-- WHAT THE TASK REQUIRES --
Copies of all lines that contain "textuais" are needed; take them from the data below.

[EXTRACTED DATA — start]

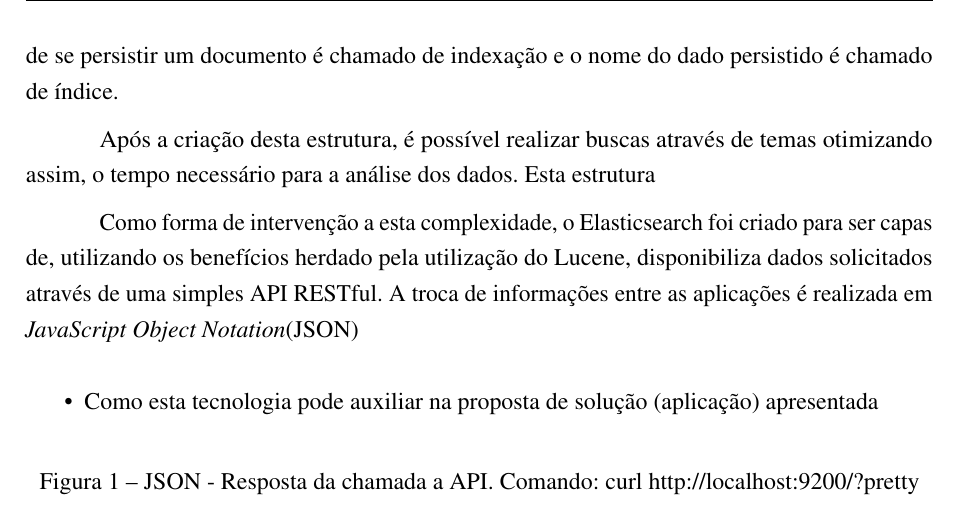
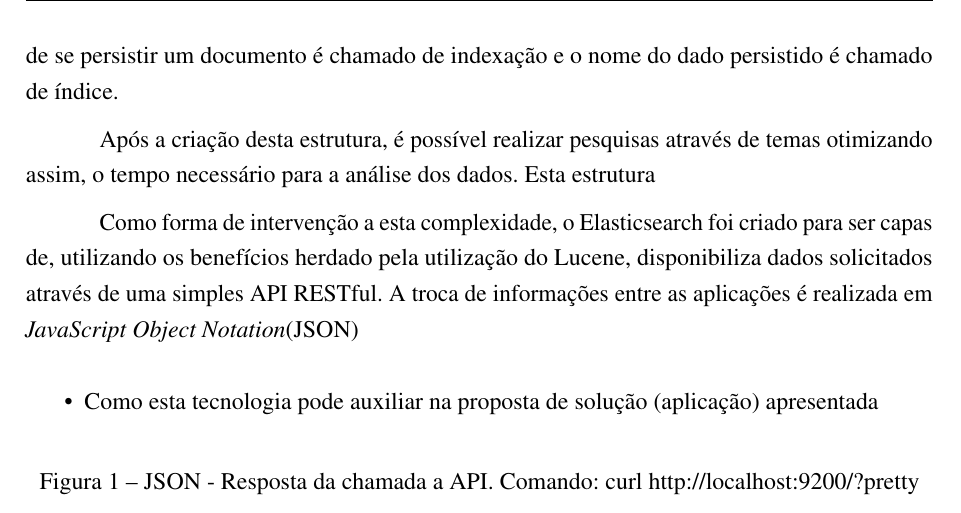
Before and after one commit to nitaicharan/TCC, a LaTeX thesis (Modelo AbnTex2/TCC.tex, which reads Modelo AbnTex2/textuais/capitulo2/elasticsearch.tex): part of page 20 of 24, cut so that both start at the same text. Compiled offline with pdfLaTeX.

Commit message:
Update sexta 24 maio 2019, 15:20:36

```diff
--- a/Modelo AbnTex2/textuais/capitulo2/elasticsearch.tex
+++ b/Modelo AbnTex2/textuais/capitulo2/elasticsearch.tex
@@ -10,6 +10,6 @@ Um dos maiores benefícios tragos através da utilização do Apach Lucene é a
 
 Um documento é um dado constituído por campos, o qual pode se repetir por várias vezes. Todos os campos possui em tipo como texto, numérico, data, etc... Ou tipos mais complexos como subdocumentos ou \textit{arrays} \cite{Kuc:2013}. Para cada documento persistido é salvo um pequeno título, data de publicação e um link de acesso ao conteúdo do persistido. O ato de se persistir um documento é chamado de indexação e o nome do dado persistido é chamado de índice.
 
-Após a criação desta estrutura, é possível realizar buscas através de temas otimizando assim,  o tempo necessário para a análise dos dados. Esta estrutura
+Após a criação desta estrutura, é possível realizar pesquisas através de temas otimizando assim,  o tempo necessário para a análise dos dados. Esta estrutura
 
 Como forma de intervenção a esta complexidade, o Elasticsearch foi criado para  ser capas de, utilizando os benefícios herdado pela utilização do Lucene, disponibiliza dados solicitados através de uma simples API RESTful. A troca de informações entre as aplicações é realizada em \textit{JavaScript Object Notation}(JSON)
```
Also changed, not shown: Modelo AbnTex2/TCC.pdf, 2 other files.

[EXTRACTED DATA — finish]

-- ANSWER TO THIS PROBLEM --
Before and after one commit to nitaicharan/TCC, a LaTeX thesis (Modelo AbnTex2/TCC.tex, which reads Modelo AbnTex2/textuais/capitulo2/elasticsearch.tex): part of page 20 of 24, cut so that both start at the same text. Compiled offline with pdfLaTeX.
--- a/Modelo AbnTex2/textuais/capitulo2/elasticsearch.tex
+++ b/Modelo AbnTex2/textuais/capitulo2/elasticsearch.tex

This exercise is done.